01 Mick
02 Valba
03 Plinius
04 Maglione
05 Muy
06 Corton
07 Invertime
08 El Gato
09 Local Times (Agoni)
10 From Me
11 Gum 1
2 Gold Mine
13 Glaucus
14 Pick Up
15 Washington Bridge (Inciso)
16 The Jolly
 17 Eʼ Molto Facile (A.
18 Mercury
19 Costa DellʼOvest (O. Valdambrini)
20 Transistor

Two Records and a Market
We might shout “Long live CD!” when we look at the reissue you hold in your hands. But donʼt forget that the staff of Schema Records have also generously provided us with a vinyl version. “Long live CD!” might sound odd
at a time when the age of the CD seems to be all but over. Yet the compact disc remains the most democratic format: not as elitist as the beautiful old 33 rpm record, which today is unfortunately absent from many home hi-fi systems – and above all, not as ephemeral as the digital download format that seems so much in fashion today. To some listeners the phonograph record is still important: itʼs associated with care, attention, concentration.
Like going to the cinema, compared to watching a movie on the screen of a PC, another habit particularly in vogue today. Is it really comparable to walking into a cinema, switching off the mobile and being captivated by a story, as you empathise or identify yourself with an actor? Yes, the same is true of listening to music, whether youʼre a fanatic or a casual devotee: reverently handling the record case, admiring the packaging, browsing the booklet and probing the details of archive photos... and maybe reading these
few introductory notes. These are all aspects that, even if they canʼt equal the experience of listening, can surely enrich it. At least for the help they provide in putting the listener in the right frame of mind. The iPod is definitely a beautiful thing, but perhaps is most suited to being attached to joggersʼ
arms. Here, the choice is up to you: Schema Records has made these recordings available both as utilitarian CDs and beguiling vinyl.
Why this sociological introduction for the reissues of two Italian jazz records of the early seventies? Because fate decided that these recordings of the Gianni Basso and Oscar Valdambrini Quintet (cryptically entitled H602 and
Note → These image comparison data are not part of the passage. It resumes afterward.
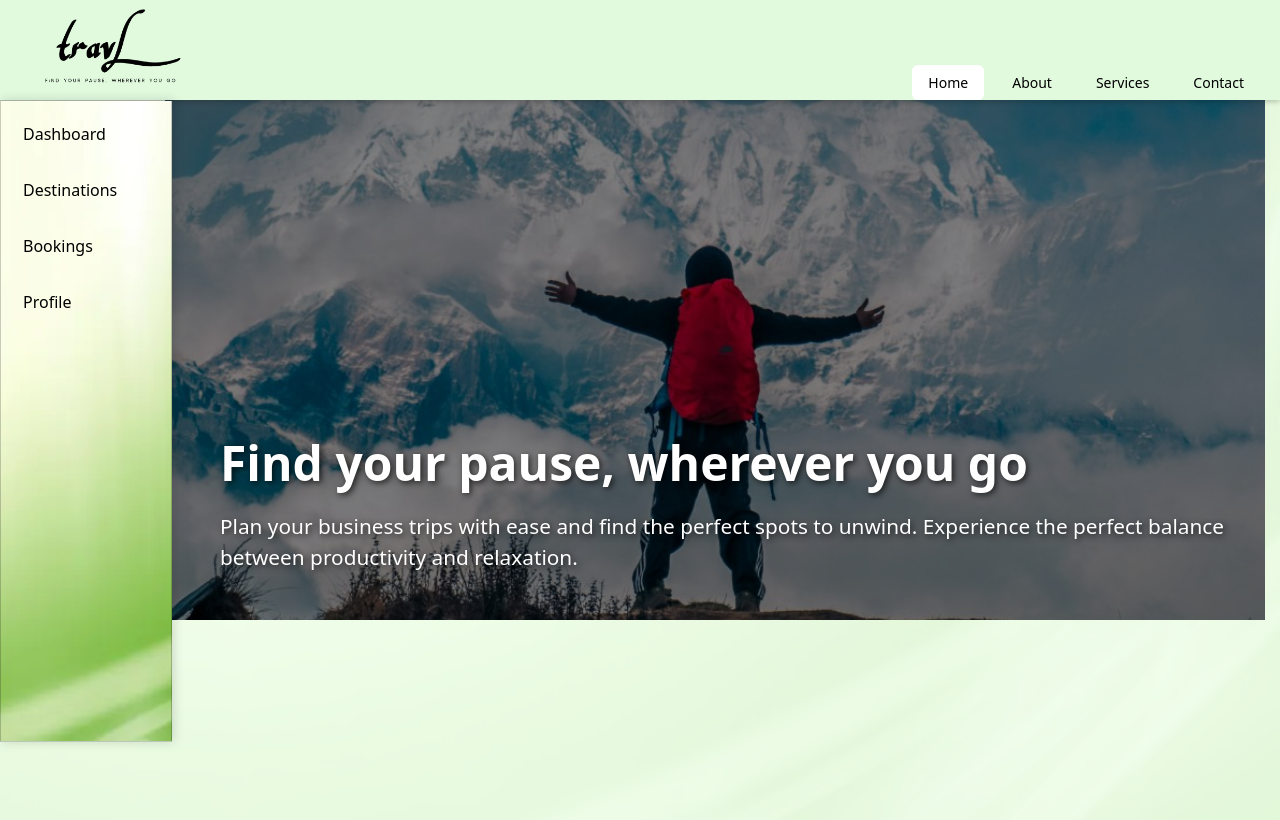
Repository: Nakib-Arman/Javafest25---travL
Page: / (app in Frontend/)
These files come from the project's save history. The page is drawn as it stood at one moment and after a run of saves; the edit follows.
The browser window is 1280 px wide. The pictures show the whole page.
The pointer rests on the first visible `.nav-buttons button`.
Pictures or frames that could not be fetched are drawn as grey boxes. The project was rebuilt for these pictures with package versions that can differ from the ones it lists, and the page was loaded fresh each time. Also part of the build but not shown: Frontend/vite.config.js.

Above is the page before, as saved 2025-08-13 12:35:59.

After the next 2 saves:
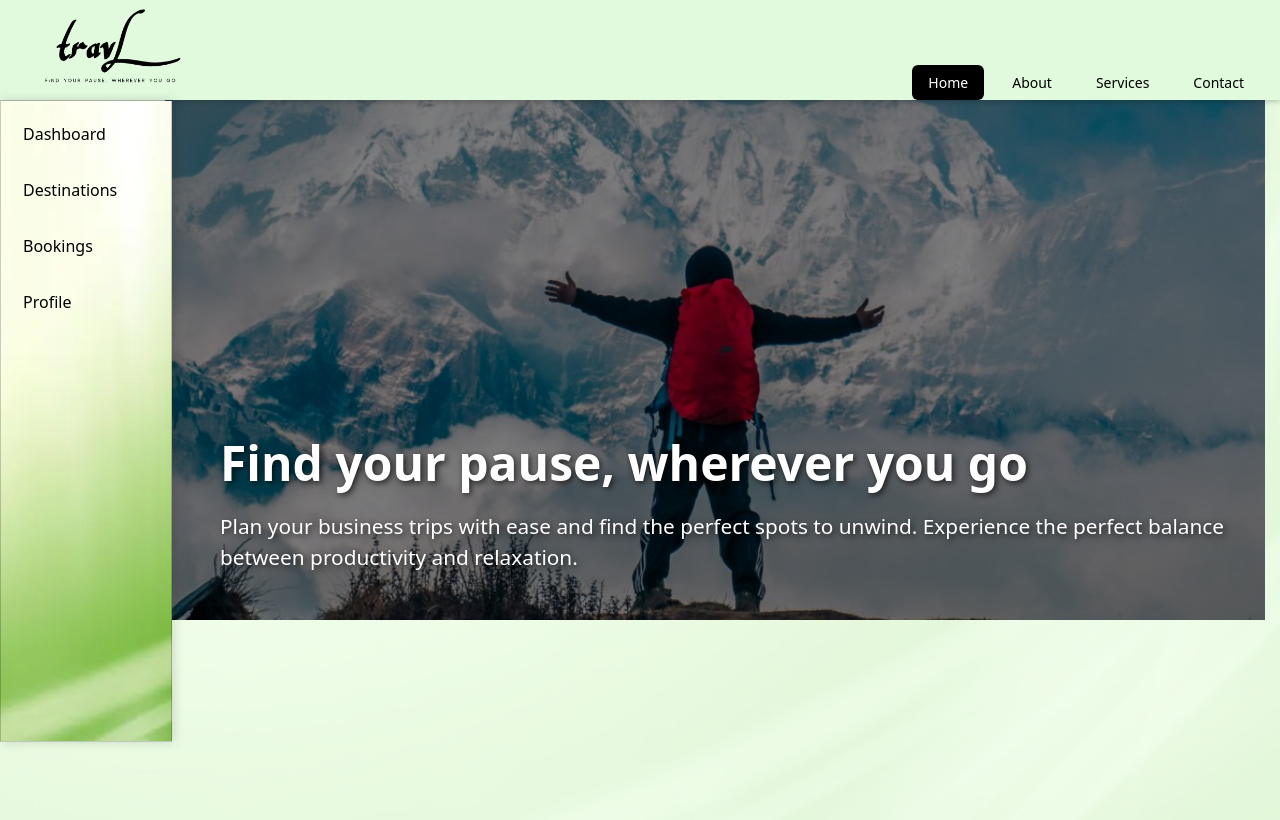
The 2 saves are shown as one change because they came seconds apart.
The last was saved 25 s later.
--- a/Frontend/src/CSS/Topbar.css
+++ b/Frontend/src/CSS/Topbar.css
@@ -44,6 +44,6 @@
   }
 
   .nav-buttons button:hover {
-    background-color: white;
-    color: black;
+    background-color: black;
+    color: white;
   }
H603 respectively) were born under a bad sign and were to be considered second-class recordings by music professionals, and sometimes by the musicians themselves. Fading into oblivion and unappreciated, these records
then reappeared as objects of worship, highly sought-after by avid collectors.
Desired, exchanged or sold for astronomical sums. In fact, these two discs by the “Basso-Valdambrini Quintet” - the name by which one of the longest lived and most prolific Italian jazz combos was known to aficionados –
originated as library music. A humble term, but one that indicates music recorded to accompany radio and later television shows, to act as jingles or simply provide musical interludes. They all date from December 1970. These records had no commercial release and werenʼt available in stores. That's one of the reasons why they were viewed with some disdain. Yet they were important for allowing musicians to earn a living, especially among what Franco D'Andrea, remembering his early years, calls «the first [Italian] generation to realise, despite all the obstacles, that being a Jazz musician could be a profession». And even more, these records were a way to spread Jazz beyond the small Jazz clubs and to ensure that, while hardly realising it,
more people became acquainted with this music. It reached a wide audience as a background for various forms of popular entertainment.